Magnificent Knole ready to reveal its secrets

Knole house
The conservation work to Grade I listed Knole house and its world-class collection is now complete thanks to National Lottery funding.

Six-hundred-year-old Knole has an illustrious history. In its time it’s been a medieval palace for archbishops, a favourite deer-hunting spot for Henry VIII and the inspiration behind Virginia Woolf’s novel Orlando.

But by 2013 the grand estate house in Kent had fallen into decline. Rain, damp, mould, even nibbling insects had taken their toll on the building and its prized collection of furniture and textiles.

No one quite knows how many rooms there are in the labyrinthine house – a popular myth has it at 365. Now some of its most splendid rooms are ready to host visitors, schools and community groups thanks to £7.75million from The National Lottery Heritage Fund.

Sir Peter Luff, Chair of The National Lottery Heritage Fund, said, “Despite its weighty history and imposing size, Knole house is never oppressive. It entices visitors in with its stateliness and keeps them there with its beguiling collection, now beautifully conserved.

"National Lottery money has brought one of Britain’s largest houses back from rack and ruin and transformed it into an inspiring hive of community activity."

Huge conservation project

Experts have used cutting-edge techniques to conserve 15 showrooms, the house attics, Gatehouse Tower and the exceptional range of furniture, textiles and paintings on display inside.
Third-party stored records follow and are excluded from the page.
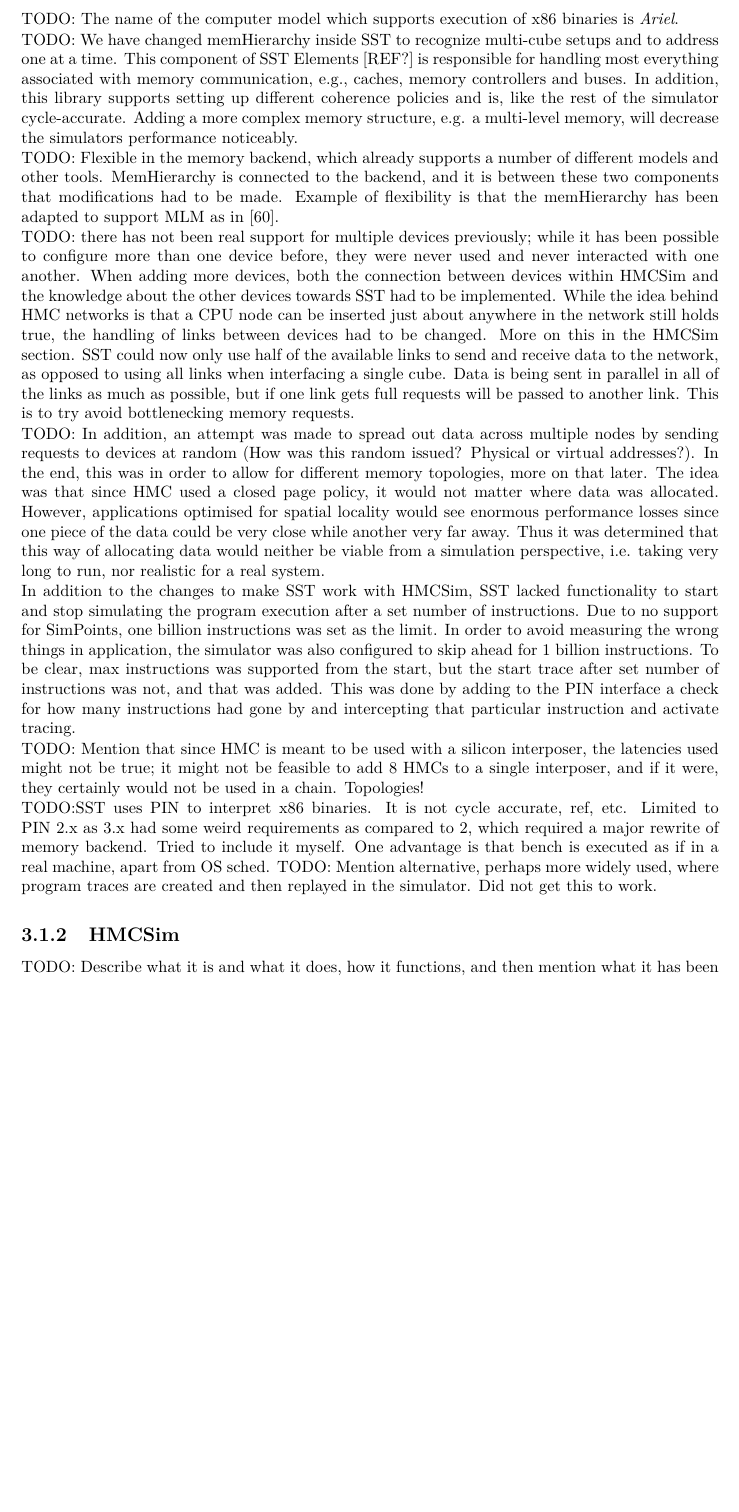
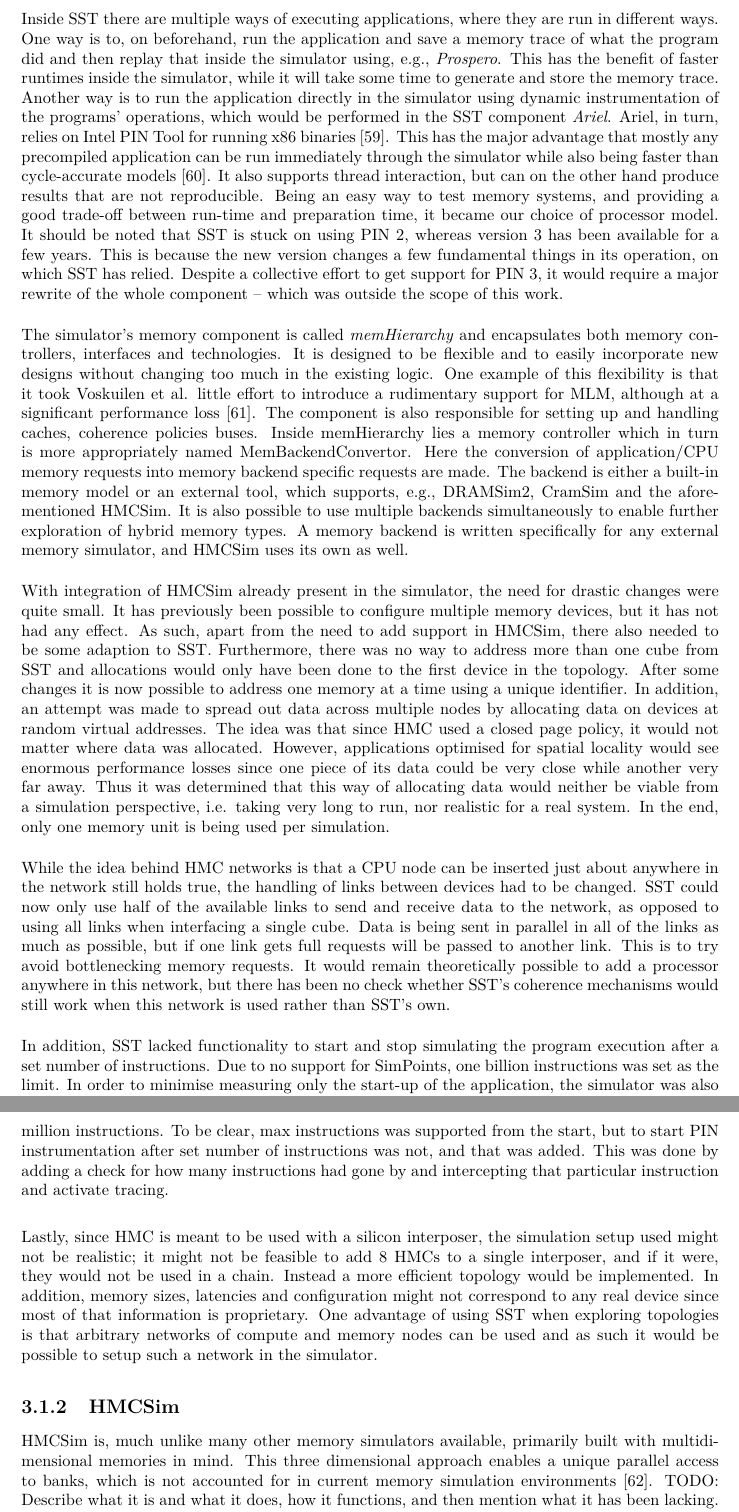
Before and after one commit to yarcod/Master-s-Thesis, a LaTeX thesis (Main.tex, which reads include/3-Methodology.tex): part of page 26 of 39 before the commit and two parts of pages 26 and 27 of 39 after it, the two joined at a grey line, cut at the place of the change, the shorter picture padded with empty space. Compiled offline with pdfLaTeX.

Commit message:
Adding stuff to HMCSim parts of method

```diff
--- a/include/3-Methodology.tex
+++ b/include/3-Methodology.tex
@@ -17,26 +19,31 @@
 
-TODO: The name of the computer model which supports execution of x86 binaries is \emph{Ariel}.
+Inside SST there are multiple ways of executing applications, where they are run in different ways. One way is to, on beforehand, run the application and save a memory trace of what the program did and then replay that inside the simulator using, e.g., \emph{Prospero}. This has the benefit of faster runtimes inside the simulator, while it will take some time to generate and store the memory trace. Another way is to run the application directly in the simulator using dynamic instrumentation of the programs' operations, which would be performed in the SST component \emph{Ariel}. Ariel, in turn, relies on Intel PIN Tool for running x86 binaries \cite{Luk:2005:PBC:1065010.1065034}. This has the major advantage that mostly any precompiled application can be run immediately through the simulator while also being faster than cycle-accurate models \cite{hammond2018structural}. It also supports thread interaction, but can on the other hand produce results that are not reproducible. Being an easy way to test memory systems, and providing a good trade-off between run-time and preparation time, it became our choice of processor model. It should be noted that SST is stuck on using PIN 2, whereas version 3 has been available for a few years. This is because the new version changes a few fundamental things in its operation, on which SST has relied. Despite a collective effort to get support for PIN 3, it would require a major rewrite of the whole component -- which was outside the scope of this work.
+\bigskip
 
-TODO: We have changed memHierarchy inside SST to recognize multi-cube setups and to address one at a time. This component of SST Elements [REF?] is responsible for handling most everything associated with memory communication, e.g., caches, memory controllers and buses. In addition, this library supports setting up different coherence policies and is, like the rest of the simulator cycle-accurate. Adding a more complex memory structure, e.g. a multi-level memory, will decrease the simulators performance noticeably.
+The simulator's memory component is called \emph{memHierarchy} and encapsulates both memory controllers, interfaces and technologies. It is designed to be flexible and to easily incorporate new designs without changing too much in the existing logic. One example of this flexibility is that it took Voskuilen et al. little effort to introduce a rudimentary support for MLM, although at a significant performance loss \cite{voskuilen2018analyzing}. The component is also responsible for setting up and handling caches, coherence policies buses. Inside memHierarchy lies a memory controller which in turn is more appropriately named MemBackendConvertor. Here the conversion of application/CPU memory requests into memory backend specific requests are made. The backend is either a built-in memory model or an external tool, which supports, e.g., DRAMSim2, CramSim and the aforementioned HMCSim. It is also possible to use multiple backends simultaneously to enable further exploration of hybrid memory types. A memory backend is written specifically for any external memory simulator, and HMCSim uses its own as well.
+\bigskip
 
-TODO: Flexible in the memory backend, which already supports a number of different models and other tools. MemHierarchy is connected to the backend, and it is between these two components that modifications had to be made. Example of flexibility is that the memHierarchy has been adapted to support MLM as in \cite{voskuilen2018analyzing}.
+With integration of HMCSim already present in the simulator, the need for drastic changes were quite small. It has previously been possible to configure multiple memory devices, but it has not had any effect. As such, apart from the need to add support in HMCSim, there also needed to be some adaption to SST. Furthermore, there was no way to address more than one cube from SST and allocations would only have been done to the first device in the topology. After some changes it is now possible to address one memory at a time using a unique identifier. In addition, an attempt was made to spread out data across multiple nodes by allocating data on devices at random virtual addresses. The idea was that since HMC used a closed page policy, it would not matter where data was allocated. However, applications optimised for spatial locality would see enormous performance losses since one piece of its data could be very close while another very far away. Thus it was determined that this way of allocating data would neither be viable from a simulation perspective, i.e. taking very long to run, nor realistic for a real system. In the end, only one memory unit is being used per simulation.
+\bigskip
 
-TODO: there has not been real support for multiple devices previously; while it has been possible to configure more than one device before, they were never used and never interacted with one another. When adding more devices, both the connection between devices within HMCSim and the knowledge about the other devices towards SST had to be implemented. While the idea behind HMC networks is that a CPU node can be inserted just about anywhere in the network still holds true, the handling of links between devices had to be changed. More on this in the HMCSim section. SST could now only use half of the available links to send and receive data to the network, as opposed to using all links when interfacing a single cube. Data is being sent in parallel in all of the links as much as possible, but if one link gets full requests will be passed to another link. This is to try avoid bottlenecking memory requests.
+While the idea behind HMC networks is that a CPU node can be inserted just about anywhere in the network still holds true, the handling of links between devices had to be changed. SST could now only use half of the available links to send and receive data to the network, as opposed to using all links when interfacing a single cube. Data is being sent in parallel in all of the links as much as possible, but if one link gets full requests will be passed to another link. This is to try avoid bottlenecking memory requests. It would remain theoretically possible to add a processor anywhere in this network, but there has been no check whether SST's coherence mechanisms would still work when this network is used rather than SST's own.
+\bigskip
 
-TODO: In addition, an attempt was made to spread out data across multiple nodes by sending requests to devices at random (How was this random issued? Physical or virtual addresses?). In the end, this was in order to allow for different memory topologies, more on that later. The idea was that since HMC used a closed page policy, it would not matter where data was allocated. However, applications optimised for spatial locality would see enormous performance losses since one piece of the data could be very close while another very far away. Thus it was determined that this way of allocating data would neither be viable from a simulation perspective, i.e. taking very long to run, nor realistic for a real system.
+In addition, SST lacked functionality to start and stop simulating the program execution after a set number of instructions. Due to no support for SimPoints, one billion instructions was set as the limit. In order to minimise measuring only the start-up of the application, the simulator was also configured to skip ahead for one billion instructions as well as use a naïve cache warm-up of 100 million instructions. To be clear, max instructions was supported from the start, but to start PIN instrumentation after set number of instructions was not, and that was added. This was done by adding a check for how many instructions had gone by and intercepting that particular instruction and activate tracing.
+\bigskip
 
-In addition to the changes to make SST work with HMCSim, SST lacked functionality to start and stop simulating the program execution after a set number of instructions. Due to no support for SimPoints, one billion instructions was set as the limit. In order to avoid measuring the wrong things in application, the simulator was also configured to skip ahead for 1 billion instructions. To be clear, max instructions was supported from the start, but the start trace after set number of instructions was not, and that was added. This was done by adding to the PIN interface a check for how many instructions had gone by and intercepting that particular instruction and activate tracing.
+Lastly, since HMC is meant to be used with a silicon interposer, the simulation setup used might not be realistic; it might not be feasible to add 8 HMCs to a single interposer, and if it were, they would not be used in a chain. Instead a more efficient topology would be implemented. In addition, memory sizes, latencies and configuration might not correspond to any real device since most of that information is proprietary. One advantage of using SST when exploring topologies is that arbitrary networks of compute and memory nodes can be used and as such it would be possible to setup such a network in the simulator.
 
-TODO: Mention that since HMC is meant to be used with a silicon interposer, the latencies used might not be true; it might not be feasible to add 8 HMCs to a single interposer, and if it were, they certainly would not be used in a chain. Topologies!
-
-TODO:SST uses PIN to interpret x86 binaries. It is not cycle accurate, ref, etc. Limited to PIN 2.x as 3.x had some weird requirements as compared to 2, which required a major rewrite of memory backend. Tried to include it myself. One advantage is that bench is executed as if in a real machine, apart from OS sched.
-TODO: Mention alternative, perhaps more widely used, where program traces are created and then replayed in the simulator. Did not get this to work.
+%TODO: Mention alternative, perhaps more widely used, where program traces are created and then replayed in the simulator. Did not get this to work.
 
 %TODO:
 %Talk about the problems present in configuring and emulating behaviour from something that is made to be very secret. E.g. timings of DRAM, Idd, power, layout etc are all proprietary for all manufacturers. Lots of guessing involved.
 
 
 \subsection{HMCSim} \label{HMC-Sim}
-TODO: Describe what it is and what it does, how it functions, and then mention what it has been lacking. Talk about what kind of "interfaces" has been added and what it adds. Talk about the how the interface (host->dev) from SST has been changed and how allocation is done (random?).
+HMCSim is, much unlike many other memory simulators available, primarily built with multidimensional memories in mind. This three dimensional approach enables a unique parallel access to banks, which is not accounted for in current memory simulation environments \cite{6969550}.
+TODO: Describe what it is and what it does, how it functions, and then mention what it has been lacking.
+TODO: Talk about what kind of "interfaces" has been added and what it adds. Talk about the how the interface (host->dev) from SST has been changed and how allocation is done (random?).
+\bigskip
 
 HMCSim was already integrated as a memory backend in SST and the work to allow communication between a CPU model and the memory simulator was already done \cite{voskuilen2018sst}. The HMCSim integration utilises custom opcodes from SST to send commands to the memory, which also corresponds to how a HMC would work in a real application. While HMCSim has supported configurations of multiple devices, they could not communicate with one another. There was an awareness of other devices, but requests that were destined for another device were turned into zombie requests. The first addition to HMCSim was to support forwarding and routing of packets. The implementation is pretty simple, and seeks primarily to support this specific use case. A communication path was setup between devices that were linked together, and half of the available links were used to forward memory operations to the next device in line. This leaves the last cube in the chain not fully utilising its links, and could be a place to add another host in the network without any additional loss. Furthermore, this effectively means that we have cut the available bandwidth in half as compared to only connecting to one device. Since HMC specification is not very strict on how communication is done within a network this is still an acceptable solution.
```
Also changed, not shown: include/backmatter/Bibliography.bib (+21 -9 lines), include/3-Methodology.tex (7 more changed lines).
They have been supported by hundreds of volunteers in this huge endeavour.

"National Lottery money has brought one of Britain’s largest houses back from rack and ruin and transformed it into an inspiring hive of community activity."

Sir Peter Luff, Chair of The National Lottery Heritage Fund

Among the vast collection is the stunning 17th-century Spangled Bed. The bed is sewn with thousands of gold, silver and silver-gilt sequins, now barely recognisable from the dusty, worn fabrics taken down four years ago.

Hidden secrets

The conservation has revealed many of the house’s long-hidden secrets, ranging from the mystical to the everyday.

Witch marks carved to ward off evil spirits were discovered above the bedroom intended for King James I. The monarch, who in the end did not stay in the room, had recently been targeted by the foiled 1605 Gunpowder Plot.

And a 1633 letter appealing for domestic items was found under the attic floorboards, beginning: “Mr Bilby, I pray p[ro]vide to be sent too morrow in ye Cart some Greenfish”.

Stained glass window
Sun streaming through a stained glass window
Witch marks
Witchmarks found at Knole
Grand room at Knole
One of the grand rooms at Knole